*** Data for processing ***

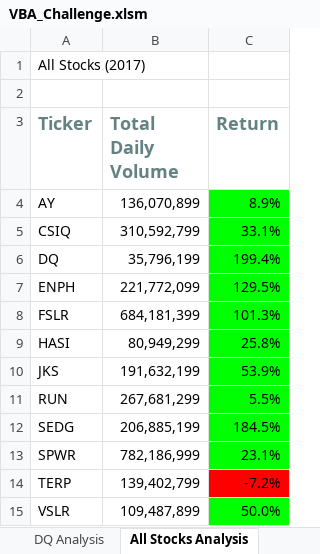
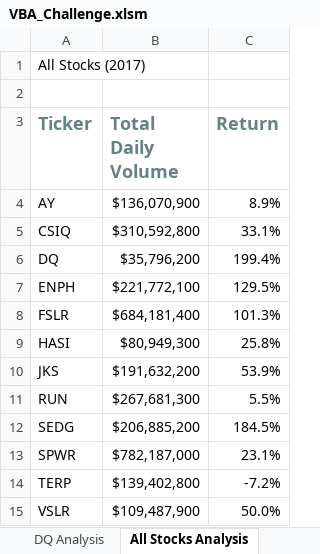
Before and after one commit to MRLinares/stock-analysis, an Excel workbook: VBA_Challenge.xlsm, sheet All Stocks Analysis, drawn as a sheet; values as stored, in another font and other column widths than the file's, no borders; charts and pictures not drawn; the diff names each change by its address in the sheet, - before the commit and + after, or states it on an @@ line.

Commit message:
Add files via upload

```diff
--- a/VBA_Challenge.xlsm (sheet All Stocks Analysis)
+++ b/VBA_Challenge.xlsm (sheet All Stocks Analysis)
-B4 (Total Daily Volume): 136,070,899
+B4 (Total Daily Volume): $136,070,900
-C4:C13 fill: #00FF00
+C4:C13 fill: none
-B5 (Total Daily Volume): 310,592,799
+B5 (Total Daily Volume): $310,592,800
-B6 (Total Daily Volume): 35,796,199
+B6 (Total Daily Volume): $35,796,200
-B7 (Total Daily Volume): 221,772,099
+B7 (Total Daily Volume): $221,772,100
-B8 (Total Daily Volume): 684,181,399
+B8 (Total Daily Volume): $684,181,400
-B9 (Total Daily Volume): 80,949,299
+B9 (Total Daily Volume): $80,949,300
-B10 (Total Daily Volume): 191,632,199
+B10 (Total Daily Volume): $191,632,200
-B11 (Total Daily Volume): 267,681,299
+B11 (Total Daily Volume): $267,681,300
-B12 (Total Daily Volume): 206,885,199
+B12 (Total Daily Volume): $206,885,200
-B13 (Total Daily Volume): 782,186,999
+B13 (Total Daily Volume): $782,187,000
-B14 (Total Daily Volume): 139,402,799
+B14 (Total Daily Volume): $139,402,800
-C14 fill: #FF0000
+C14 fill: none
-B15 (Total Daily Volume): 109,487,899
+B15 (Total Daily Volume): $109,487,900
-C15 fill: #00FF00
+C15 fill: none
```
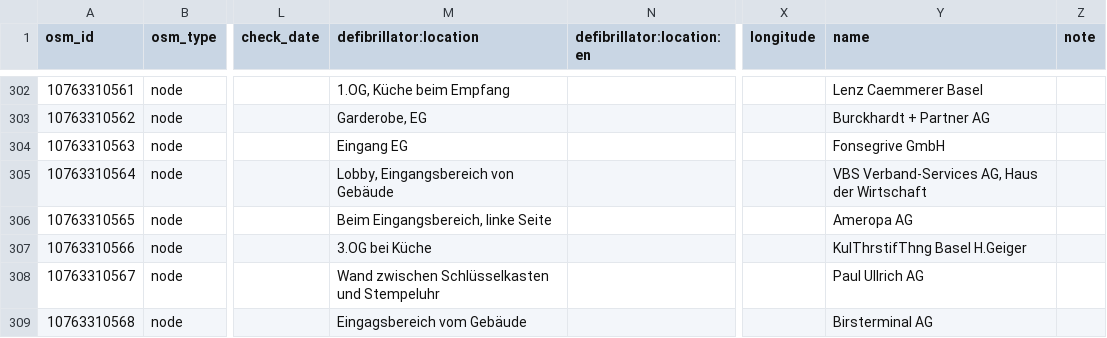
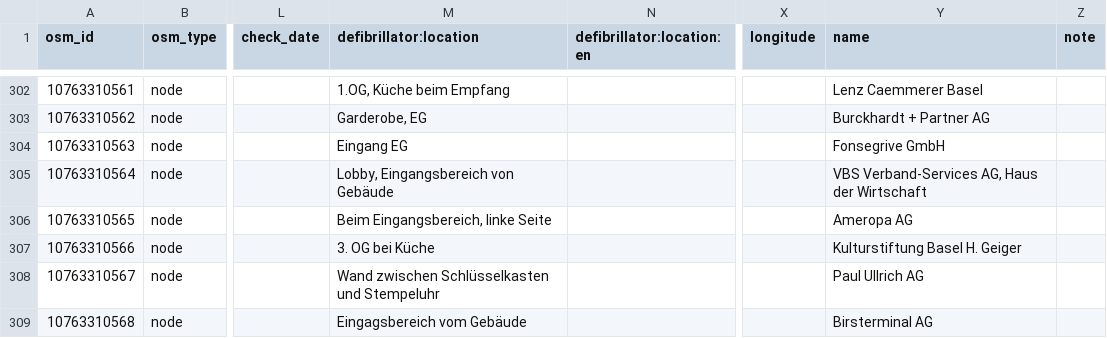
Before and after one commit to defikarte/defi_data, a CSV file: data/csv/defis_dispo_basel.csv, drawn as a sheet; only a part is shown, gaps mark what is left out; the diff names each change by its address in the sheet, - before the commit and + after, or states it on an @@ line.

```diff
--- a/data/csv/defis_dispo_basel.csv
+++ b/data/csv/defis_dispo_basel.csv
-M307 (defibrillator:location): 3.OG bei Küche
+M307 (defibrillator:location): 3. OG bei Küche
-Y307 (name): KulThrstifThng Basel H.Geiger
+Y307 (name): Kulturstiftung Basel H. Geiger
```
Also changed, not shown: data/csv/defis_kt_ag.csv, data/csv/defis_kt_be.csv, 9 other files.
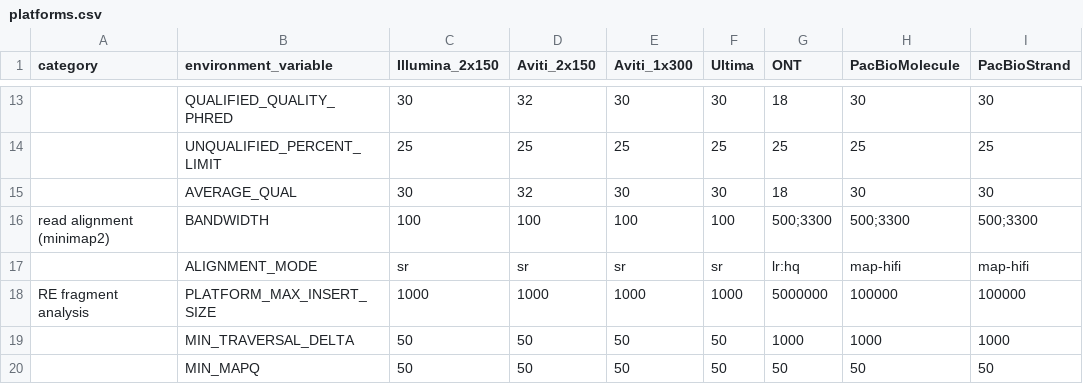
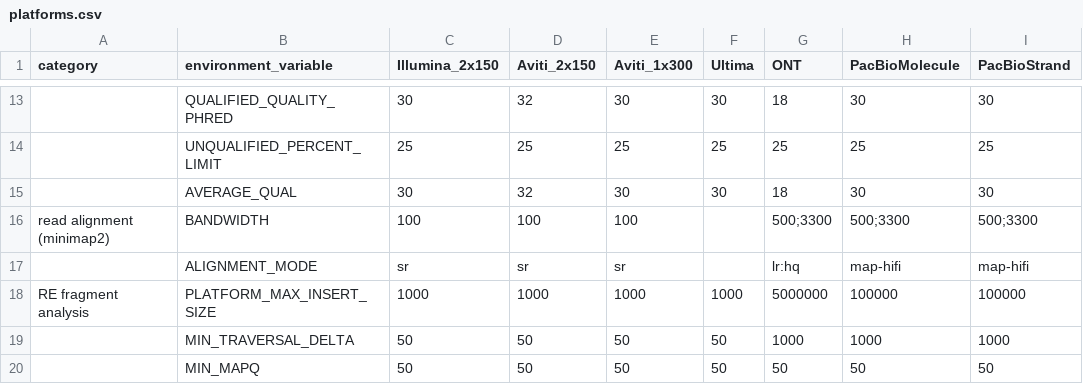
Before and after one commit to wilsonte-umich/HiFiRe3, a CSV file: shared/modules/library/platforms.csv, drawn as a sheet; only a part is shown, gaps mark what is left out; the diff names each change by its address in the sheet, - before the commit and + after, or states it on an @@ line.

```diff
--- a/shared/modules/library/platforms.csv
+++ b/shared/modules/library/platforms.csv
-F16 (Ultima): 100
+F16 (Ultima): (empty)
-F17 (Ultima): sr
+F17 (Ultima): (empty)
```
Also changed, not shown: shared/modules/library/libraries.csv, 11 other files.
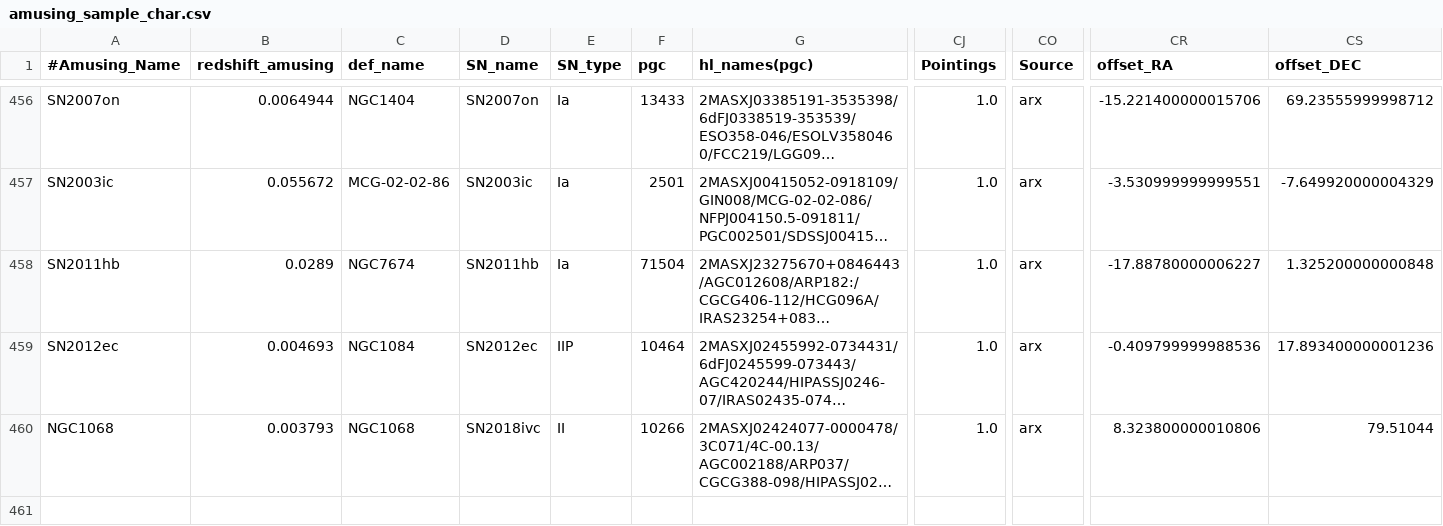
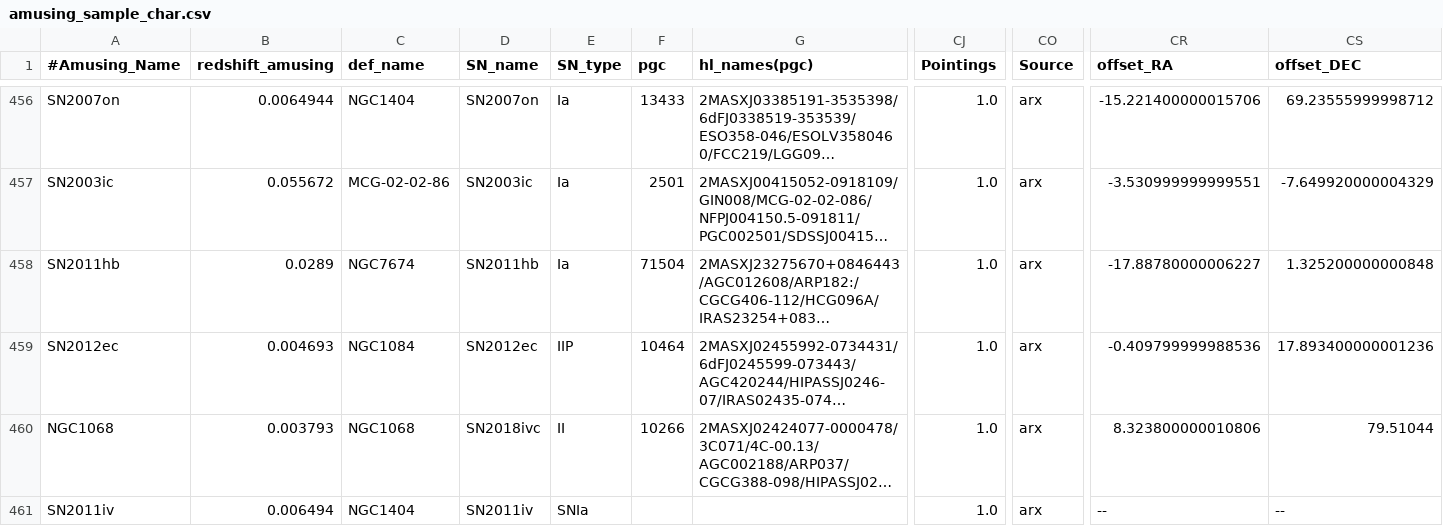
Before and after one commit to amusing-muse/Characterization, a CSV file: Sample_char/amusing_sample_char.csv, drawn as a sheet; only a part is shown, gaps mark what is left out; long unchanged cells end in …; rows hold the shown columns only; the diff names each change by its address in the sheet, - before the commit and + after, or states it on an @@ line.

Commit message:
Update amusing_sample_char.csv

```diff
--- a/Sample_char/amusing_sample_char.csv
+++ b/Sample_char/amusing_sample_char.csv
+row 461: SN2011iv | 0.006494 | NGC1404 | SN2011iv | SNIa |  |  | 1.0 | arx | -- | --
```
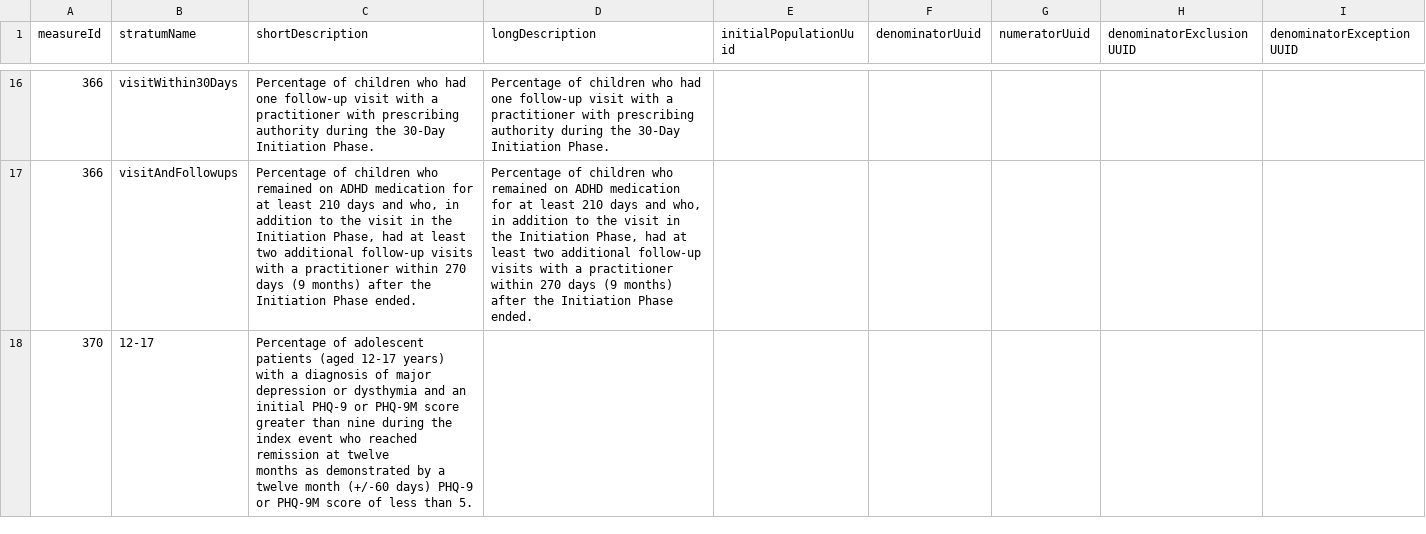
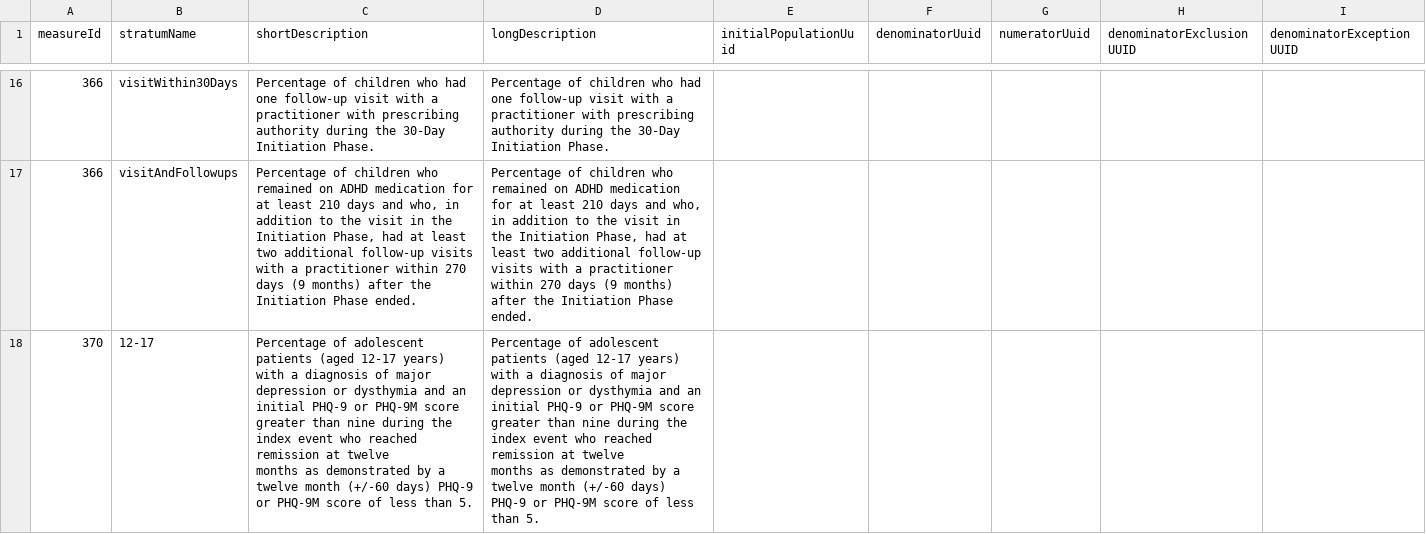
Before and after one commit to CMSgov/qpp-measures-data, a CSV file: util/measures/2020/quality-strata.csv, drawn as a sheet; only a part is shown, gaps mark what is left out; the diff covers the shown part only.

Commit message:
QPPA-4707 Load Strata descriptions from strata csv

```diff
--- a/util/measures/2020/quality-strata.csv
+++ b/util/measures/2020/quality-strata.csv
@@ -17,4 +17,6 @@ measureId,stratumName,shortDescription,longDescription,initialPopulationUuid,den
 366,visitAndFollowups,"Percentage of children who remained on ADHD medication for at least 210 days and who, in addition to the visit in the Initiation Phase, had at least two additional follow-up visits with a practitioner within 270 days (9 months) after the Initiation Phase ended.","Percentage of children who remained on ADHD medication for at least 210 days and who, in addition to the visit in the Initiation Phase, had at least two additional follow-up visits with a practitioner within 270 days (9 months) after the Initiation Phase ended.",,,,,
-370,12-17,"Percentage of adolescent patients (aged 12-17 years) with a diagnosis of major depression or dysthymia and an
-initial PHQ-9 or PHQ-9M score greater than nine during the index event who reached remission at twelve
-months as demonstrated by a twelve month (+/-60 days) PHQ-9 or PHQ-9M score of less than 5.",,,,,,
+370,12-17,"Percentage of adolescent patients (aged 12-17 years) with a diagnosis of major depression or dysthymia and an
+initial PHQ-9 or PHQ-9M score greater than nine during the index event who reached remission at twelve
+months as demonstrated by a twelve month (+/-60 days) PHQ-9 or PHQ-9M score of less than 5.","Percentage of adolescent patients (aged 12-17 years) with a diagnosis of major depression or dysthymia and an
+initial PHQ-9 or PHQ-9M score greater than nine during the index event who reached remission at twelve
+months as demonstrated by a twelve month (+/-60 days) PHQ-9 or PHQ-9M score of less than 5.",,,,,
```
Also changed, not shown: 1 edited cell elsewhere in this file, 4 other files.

***

**Work order:**
Copy out the lines of the data where the word "measures" can be found.

**Answer space:**
Before and after one commit to CMSgov/qpp-measures-data, a CSV file: util/measures/2020/quality-strata.csv, drawn as a sheet; only a part is shown, gaps mark what is left out; the diff covers the shown part only.
--- a/util/measures/2020/quality-strata.csv
+++ b/util/measures/2020/quality-strata.csv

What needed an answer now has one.